In this article we'll introduce the concept of targeted-distribution funds and will discuss the advantages and disadvantages that should be considered before incorporating these vehicles into any retirement plan. (For five steps to help you replace an employer pension fund, read Chipping Away The Pension Freeze Trend.)
Targeted-distribution funds are also referred to as open-end managed-payout funds. Open-end simply means that they are mutual funds, and can be bought and sold on a daily basis, unlike closed-end funds. The initial wave of targeted-distribution funds come in two main varieties:
- One version seeks to provide a specific monthly payout in dollars and cents.
- Another seeks to provide a percentage of the assets in the account.
While both of these approaches can and have been implemented by individual investors in their own portfolios, these funds provide professionally managed portfolios specifically designed to deliver predictable payouts. The idea being that the fund managers will adjust the portfolios, taking more aggressive positions during difficult markets, for example, to meet the desired payouts.
In funds designed to generate a specific dollar amount each month, the portfolio seeks to generate a specific rate of return in order to meet the desired cash flow requirement. As mentioned above, the strategy is adjusted based on market conditions, taking a more aggressive approach when good returns are hard to find and scaling back the level of risk when markets are better.

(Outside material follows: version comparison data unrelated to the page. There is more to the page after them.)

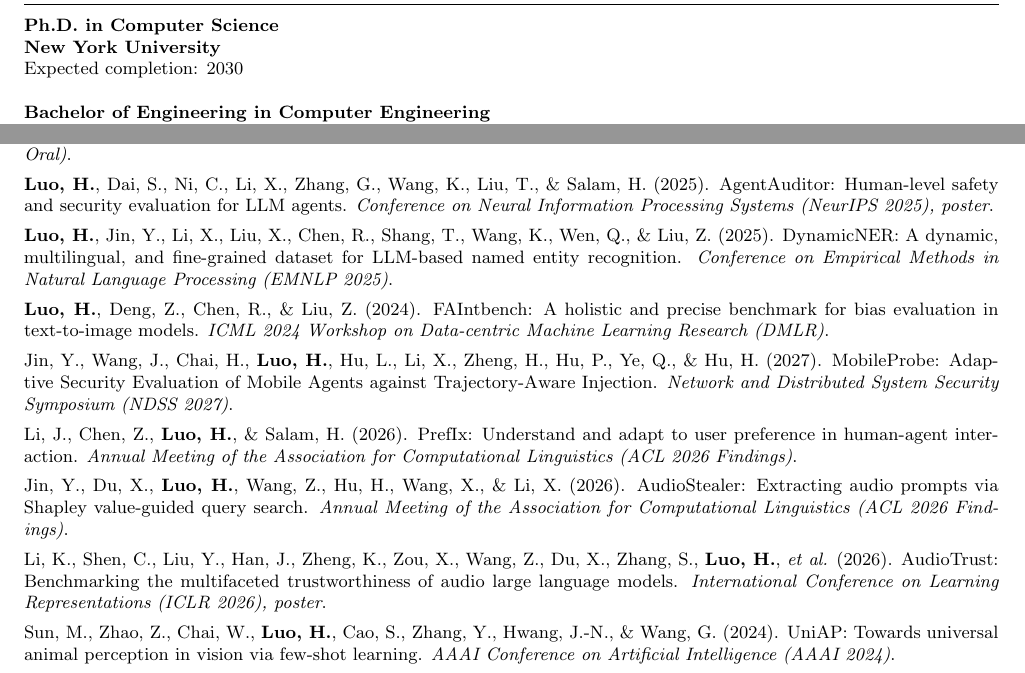
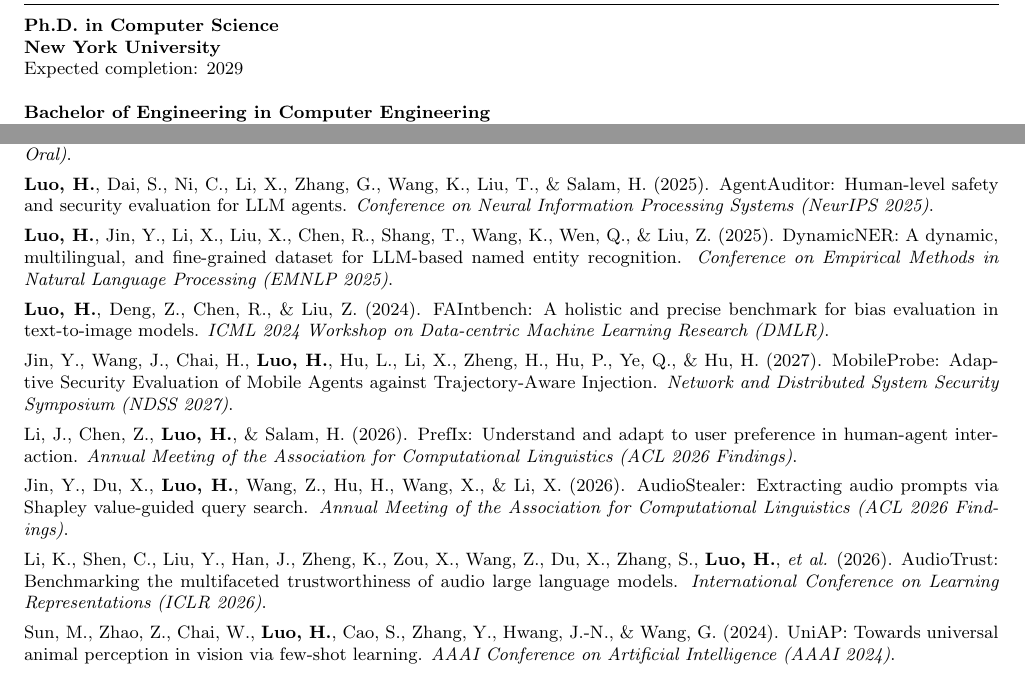
Before and after one commit to Astarojth/Astarojth.github.io, a LaTeX CV (material/CV_hanjun_luo.tex): two parts of page 1 of 2, joined at a grey line, cut so that both start at the same text. Compiled offline with pdfLaTeX.

Commit message:
Regenerate CV PDF from updated LaTeX source

```diff
--- a/material/CV_hanjun_luo.tex
+++ b/material/CV_hanjun_luo.tex
@@ -42,7 +42,7 @@
 \noindent
 \textbf{Ph.D.~in Computer Science} \\
 \textbf{New York University} \\
-Expected completion: 2030\\
+Expected completion: 2029\\
 
 \noindent
 \textbf{Bachelor of Engineering in Computer Engineering} \\
@@ -79,7 +79,7 @@
 \noindent
 \textbf{Luo, H.}, Huang, Z., Huang, H., Deng, Z., Chen, R., Li, X., Liu, Z., \& Salam, H. (2026). BiasIG: Benchmarking multi-dimensional social biases in text-to-image models. \textit{International Joint Conference on Neural Networks (IJCNN 2026, Oral)}.\\[4pt]
 \noindent
-\textbf{Luo, H.}, Dai, S., Ni, C., Li, X., Zhang, G., Wang, K., Liu, T., \& Salam, H. (2025). AgentAuditor: Human-level safety and security evaluation for LLM agents. \textit{Conference on Neural Information Processing Systems (NeurIPS 2025), poster}.\\[4pt]
+\textbf{Luo, H.}, Dai, S., Ni, C., Li, X., Zhang, G., Wang, K., Liu, T., \& Salam, H. (2025). AgentAuditor: Human-level safety and security evaluation for LLM agents. \textit{Conference on Neural Information Processing Systems (NeurIPS 2025)}.\\[4pt]
 \noindent
 \textbf{Luo, H.}, Jin, Y., Li, X., Liu, X., Chen, R., Shang, T., Wang, K., Wen, Q., \& Liu, Z. (2025). DynamicNER: A dynamic, multilingual, and fine-grained dataset for LLM-based named entity recognition. \textit{Conference on Empirical Methods in Natural Language Processing (EMNLP 2025)}.\\[4pt]
 \noindent
@@ -91,7 +91,7 @@
 \noindent
 Jin, Y., Du, X., \textbf{Luo, H.}, Wang, Z., Hu, H., Wang, X., \& Li, X. (2026). AudioStealer: Extracting audio prompts via Shapley value-guided query search. \textit{Annual Meeting of the Association for Computational Linguistics (ACL 2026 Findings)}.\\[4pt]
 \noindent
-Li, K., Shen, C., Liu, Y., Han, J., Zheng, K., Zou, X., Wang, Z., Du, X., Zhang, S., \textbf{Luo, H.}, \textit{et al.} (2026). AudioTrust: Benchmarking the multifaceted trustworthiness of audio large language models. \textit{International Conference on Learning Representations (ICLR 2026), poster}.\\[4pt]
+Li, K., Shen, C., Liu, Y., Han, J., Zheng, K., Zou, X., Wang, Z., Du, X., Zhang, S., \textbf{Luo, H.}, \textit{et al.} (2026). AudioTrust: Benchmarking the multifaceted trustworthiness of audio large language models. \textit{International Conference on Learning Representations (ICLR 2026)}.\\[4pt]
 \noindent
 Sun, M., Zhao, Z., Chai, W., \textbf{Luo, H.}, Cao, S., Zhang, Y., Hwang, J.-N., \& Wang, G. (2024). UniAP: Towards universal animal perception in vision via few-shot learning. \textit{AAAI Conference on Artificial Intelligence (AAAI 2024)}.\\[4pt]
 
```
Also changed, not shown: assets/CV_hanjun_luo.pdf, material/CV_hanjun_luo.pdf.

In funds designed to provide a percentage of the underlying assets, a target date is set (for example, 20 years after the year you stop working), and the portfolio's earnings and underlying principal are slowly returned to you over the course of the time period. Each year, the amount of the monthly payment may change, based on the amount of money in the account and the portfolio's performance. When the end of the time period is reached, the balance in your account is zero. In these portfolios, the mix of underlying investments begins with a larger weighing toward stocks and shifts towards bonds as the years pass.

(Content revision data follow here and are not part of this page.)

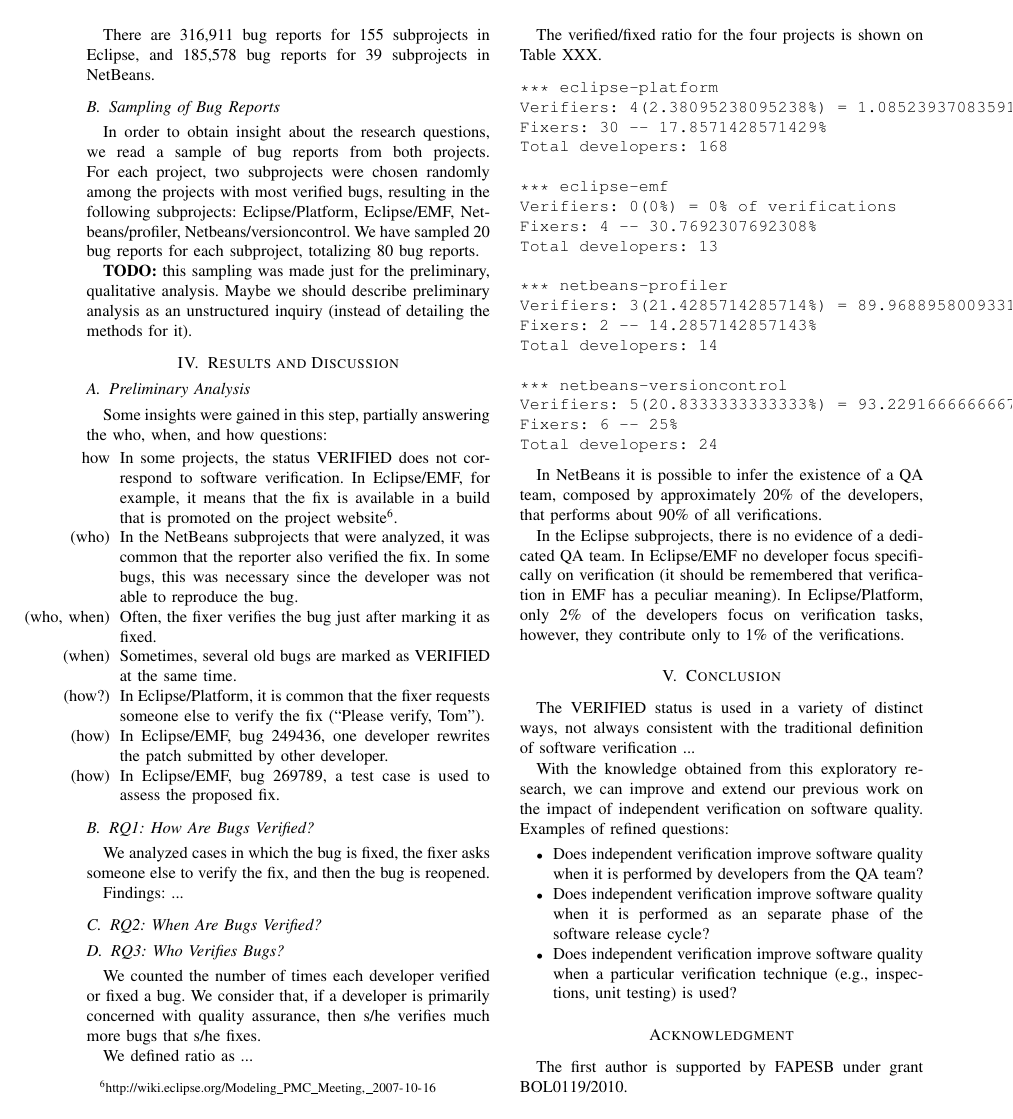
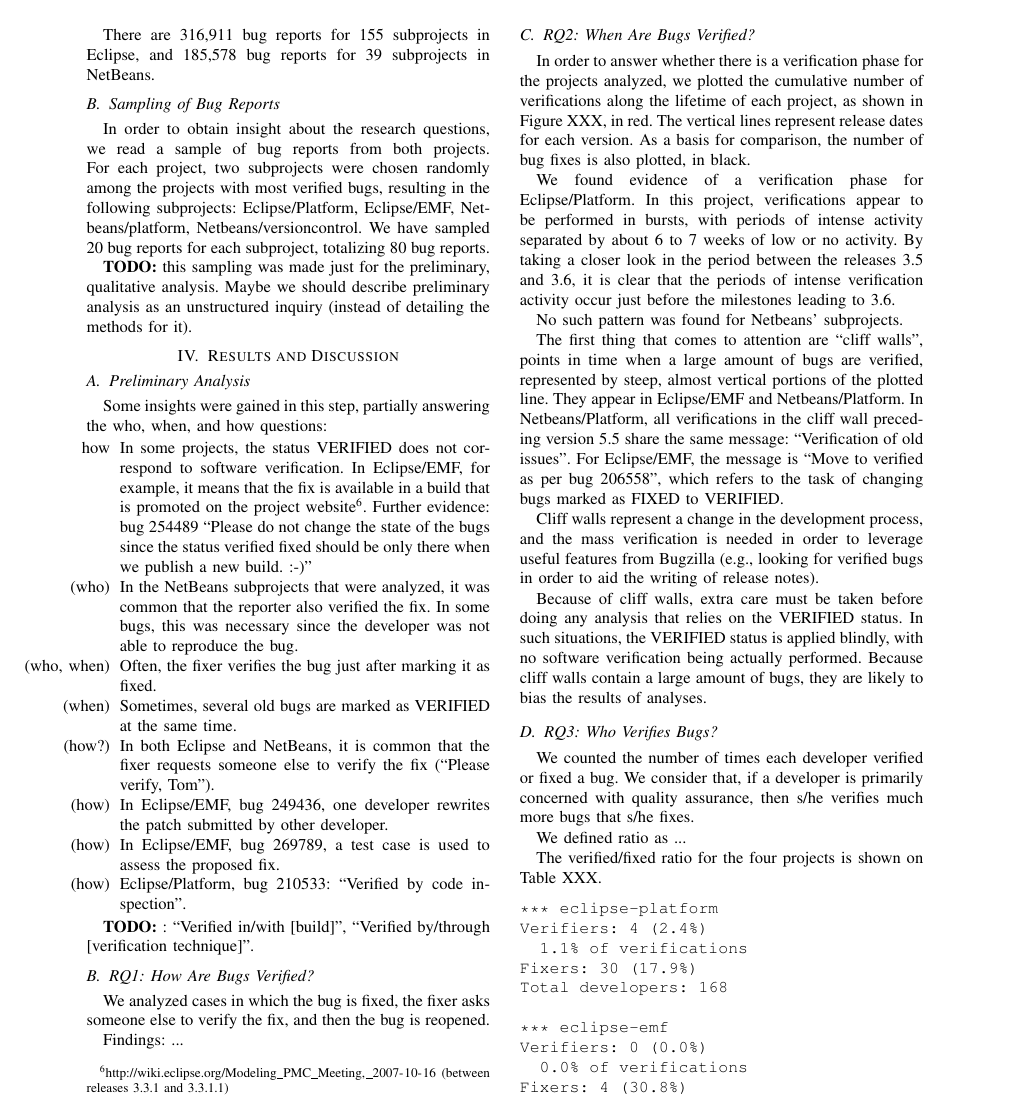
Before and after one commit to rodrigorgs/msr2012-exploratory, a LaTeX paper (msr2012-exploratory.tex, which reads contents.tex): page 3 of 4. The pictures show the PDF file msr2012-exploratory.pdf that the author committed with the source.

Commit message:
Answering the question: when are bug fixes verified?

```diff
--- a/contents.tex
+++ b/contents.tex
@@ -126,7 +128,7 @@
 
 \begin{subsection}{Sampling of Bug Reports}
 
-	In order to obtain insight about the research questions, we read a sample of bug reports from both projects. For each project, two subprojects were chosen randomly among the projects with most verified bugs, resulting in the following subprojects: Eclipse/Platform, Eclipse/EMF, Netbeans/profiler, Netbeans/versioncontrol. We have sampled 20 bug reports for each subproject, totalizing 80 bug reports.
+	In order to obtain insight about the research questions, we read a sample of bug reports from both projects. For each project, two subprojects were chosen randomly among the projects with most verified bugs, resulting in the following subprojects: Eclipse/Platform, Eclipse/EMF, Netbeans/platform, Netbeans/versioncontrol. We have sampled 20 bug reports for each subproject, totalizing 80 bug reports.
 
 	\TODO this sampling was made just for the preliminary, qualitative analysis. Maybe we should describe preliminary analysis as an unstructured inquiry (instead of detailing the methods for it).
 
@@ -140,14 +142,18 @@
 	Some insights were gained in this step, partially answering the who, when, and how questions:
 
 	\begin{itemize}
-		\item [how] In some projects, the status VERIFIED does not correspond to software verification. In Eclipse/EMF, for example, it means that the fix is available in a build that is promoted on the project website\footnote{\url{http://wiki.eclipse.org/Modeling_PMC_Meeting,_2007-10-16}}.
+		\item [how] In some projects, the status VERIFIED does not correspond to software verification. In Eclipse/EMF, for example, it means that the fix is available in a build that is promoted on the project website\footnote{\url{http://wiki.eclipse.org/Modeling_PMC_Meeting,_2007-10-16} (between releases 3.3.1 and 3.3.1.1)}. Further evidence: bug #254489 ``Please do not change the state of the bugs since the status verified fixed should be only there when we publish a new build. :-)''
 		\item [(who)] In the NetBeans subprojects that were analyzed, it was common that the reporter also verified the fix. In some bugs, this was necessary since the developer was not able to reproduce the bug.
 		\item [(who, when)] Often, the fixer verifies the bug just after marking it as fixed.
 		\item [(when)] Sometimes, several old bugs are marked as VERIFIED at the same time.
-		\item [(how?)] In Eclipse/Platform, it is common that the fixer requests someone else to verify the fix (``Please verify, Tom'').
+		\item [(how?)] In both Eclipse and NetBeans, it is common that the fixer requests someone else to verify the fix (``Please verify, Tom'').
 		\item [(how)] In Eclipse/EMF, bug #249436, one developer rewrites the patch submitted by other developer.
 		\item [(how)] In Eclipse/EMF, bug #269789, a test case is used to assess the proposed fix.
+		\item [(how)] Eclipse/Platform, bug #210533: ``Verified by code inspection''.
 	\end{itemize}
+
+	\TODO: ``Verified in/with [build]'', ``Verified by/through [verification technique]''.
+
 \end{subsection}
 
 \begin{subsection}{RQ1: How Are Bugs Verified?}
@@ -159,6 +165,41 @@
 \end{subsection}
 
 \begin{subsection}{RQ2: When Are Bugs Verified?}
+
+	In order to answer whether there is a verification phase for the projects analyzed, we plotted the cumulative number of verifications along the lifetime of each project, as shown in Figure XXX, in red. The vertical lines represent release dates for each version. As a basis for comparison, the number of bug fixes is also plotted, in black.
+
+	We found evidence of a verification phase for Eclipse/Platform. In this project, verifications appear to be performed in bursts, with periods of intense activity separated by about 6 to 7 weeks of low or no activity. By taking a closer look in the period between the releases 3.5 and 3.6, it is clear that the periods of intense verification activity occur just before the milestones leading to 3.6.
+
+	No such pattern was found for Netbeans' subprojects.
+
+	% We did not find evidence of a verification phase preceding each release. Unlike the bug fixing activity, the pace of verification is not steady, either. Instead, verification appears to be performed in bursts, which a couple of weeks with low or no activity, followed by a couple of days of intense verification activity.
+
+	% In Eclipse, milestones are roughly 6 weeks apart from each other. Milestones are considered good enough for end users\footenote{\url{http://eclipsecon.org/2005/presentations/econ2005-eclipse-way.pdf}} The milestones are, in general, marked by a steep accent in verification just before the milestone date.
+	% Weekly integration builds. Nightly builds. Build quality verified by automatic unit tests. 20k unit tests.
+
+	%%%%%%%%%%%%%%%%%%%%%%
+
+	The first thing that comes to attention are ``cliff walls'', points in time when a large amount of bugs are verified, represented by steep, almost vertical portions of the plotted line. They appear in Eclipse/EMF and Netbeans/Platform. In Netbeans/Platform, all verifications in the cliff wall preceding version 5.5 share the same message: ``Verification of old issues''. For Eclipse/EMF, the message is ``Move to verified as per bug 206558'', which refers to the task of changing bugs marked as FIXED to VERIFIED.
+
+	Cliff walls represent a change in the development process, and the mass verification is needed in order to leverage useful features from Bugzilla (e.g., looking for verified bugs in order to aid the writing of release notes).
+
+	Because of cliff walls, extra care must be taken before doing any analysis that relies on the VERIFIED status. In such situations, the VERIFIED status is applied blindly, with no software verification being actually performed. Because cliff walls contain a large amount of bugs, they are likely to bias the results of analyses.
+
+	%%%%%%%%%%%%%%%%%%%%%%
+
+	% Some projects have ``cliff walls'' [reference graphic]. Taking a closer look, the VERIFIED status was used sparingly in Eclipse/EMF, but, suddenly, a huge number of bugs is verified and, after that, bugs tend to be verified frequently. It represents a change in the development process, and the mass verification is needed in order to leverage useful features from Bugzilla (e.g., looking for verified bugs in order to aid the writing of release notes).
+
+	% If one is to build a predictive model based on verifications, the cliff walls should be ignored, as they represent unusual activity that has no connection with software verification whatsoever.
+
+	% By visualizing release dates, we tried to assess if there is such a thing as a ``verification phase'', i.e., if verifications are frequent only on a period before the release. There was no evidence of such phase on Eclipse subprojects (TODO: look for patterns in NetBeans).
+
+	% However, we found also that, different to what occur with fixes, verifications are not steady, constant. In Eclipse/Platform, for instance, there are periods of 3 to 5 weeks of few verifications, followed by a couple of days with intense verification activity (``mini cliff walls'', if you wish...)
+	%
+	% The verifications of NetBeans/versioncontrol are more steady, continuous. Also, they seem to reflect well the FIXED curve.
+
+	% TODO (future): are verifications more common on mondays on netbeans-versioncontrol?
+
+	% TODO (future): how much time does it take between RESOLVED (FIXED) and VERIFIED?
 
 \end{subsection}
 
@@ -172,16 +213,14 @@
 
 \begin{verbatim}
 *** eclipse-platform
-Verifiers: 4(2.38095238095238%) = 1.08523937083591% of verifications
-Fixers: 30 -- 17.8571428571429%
+Verifiers: 4 (2.4%)
+  1.1% of verifications
+Fixers: 30 (17.9%)
 Total developers: 168
 
 *** eclipse-emf
-Verifiers: 0(0%) = 0% of verifications
-Fixers: 4 -- 30.7692307692308%
+Verifiers: 0 (0.0%)
+  0.0% of verifications
+Fixers: 4 (30.8%)
 Total developers: 13
 
-*** netbeans-profiler
-Verifiers: 3(21.4285714285714%) = 89.9688958009331% of verifications
-Fixers: 2 -- 14.2857142857143%
-Total developers: 14
@@ -191,10 +234,14 @@
-Fixers: 6 -- 25%
+Verifiers: 5 (20.8%)
+  93.2% of verifications
+Fixers: 6 (25.0%)
 Total developers: 24
 \end{verbatim}
 
 	In NetBeans it is possible to infer the existence of a QA team, composed by approximately 20\% of the developers, that performs about 90\% of all verifications.
 
-	In the Eclipse subprojects, there is no evidence of a dedicated QA team. In Eclipse/EMF no developer focus specifically on verification (it should be remembered that verification in EMF has a peculiar meaning). In Eclipse/Platform, only 2\% of the developers focus on verification tasks, however, they contribute only to 1\% of the verifications.
+	In the Eclipse subprojects, there is no evidence of a dedicated QA team. In Eclipse/EMF no developer focus specifically on verification. In Eclipse/Platform, only 2\% of the developers focus on verification tasks, however, they contribute only to 1\% of the verifications.
+
+% (it should be remembered that verification in EMF has a peculiar meaning)
 
 \end{subsection}
 
```
Also changed, not shown: msr2012-exploratory.tex (+2 -1 lines), msr2012-exploratory.pdf, contents.tex (8 more changed lines).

Advantages and Disadvantages
- Boon for the prepared - For investors that have more than enough money on hand to meet their retirement needs, this concept works well. The version that pays a steady income without touching the principal is particularly attractive because it provides steady income while leaving the underlying assets for your heirs. Both versions provide instant access to your entire balance simply by selling the fund, unlike annuities, which restrict access to your underlying investment. (To learn about the dangers of annuities, read Watch Your Back In The Annuity Game.)
- Fragile nest eggs beware - Retirees, like everybody else, face bills that require a set amount of money be paid at a set time. Nobody gets a utility bill or grocery bill based on a percentage of their monthly income. For investors relying on small portfolios with little room for error to fund their retirements, the concept of linking distributions to a percentage is rather dangerous. Getting a certain percentage of your assets sent to you each month is more than likely going to result in either taking too much money out of your portfolio or not giving you enough money to pay your bills. While too much might not be a problem, as it can always be reinvested, too little is definitely a problem. (For added insight, see Managing Income During Retirement.)

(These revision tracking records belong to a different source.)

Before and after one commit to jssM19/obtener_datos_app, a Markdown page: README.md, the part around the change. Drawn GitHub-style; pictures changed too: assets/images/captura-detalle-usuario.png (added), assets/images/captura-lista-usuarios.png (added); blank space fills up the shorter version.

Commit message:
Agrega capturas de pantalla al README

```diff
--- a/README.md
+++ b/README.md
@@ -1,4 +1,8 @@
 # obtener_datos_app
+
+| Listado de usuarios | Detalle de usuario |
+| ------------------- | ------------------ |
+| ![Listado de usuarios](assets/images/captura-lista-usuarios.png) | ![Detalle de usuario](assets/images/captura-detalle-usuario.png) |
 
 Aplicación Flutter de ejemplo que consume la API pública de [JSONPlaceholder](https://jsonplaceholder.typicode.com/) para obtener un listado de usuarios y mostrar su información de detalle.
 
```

Those seeking to build a massive nest egg to leave to their heirs are unlikely to be happy with any version of this product. After all, the funds are focused on providing income, so they are unlikely to grow significantly from the amount of the initial investment even when they are structured to make payments without depleting the underlying principal.
The development of targeted-distribution funds is still in its infancy, but it's an idea with an appeal that is hard to deny. The goal is to provide a steady income for retirees, but it is important to realize these products are like any other investment and there is no guarantee that the desired income will be delivered. When the next wave of these new funds hits the marketplace, an underlying annuity or other type of insurance is likely to be in place to meet the desire for consistent, predictable income. For investors who wonder how they will ever be able to afford to retire, the prospect of a guaranteed source of income is certainly an attractive idea.
To learn about similar retirement-focused funds, see The Pros And Cons Of Life-Cycle Funds.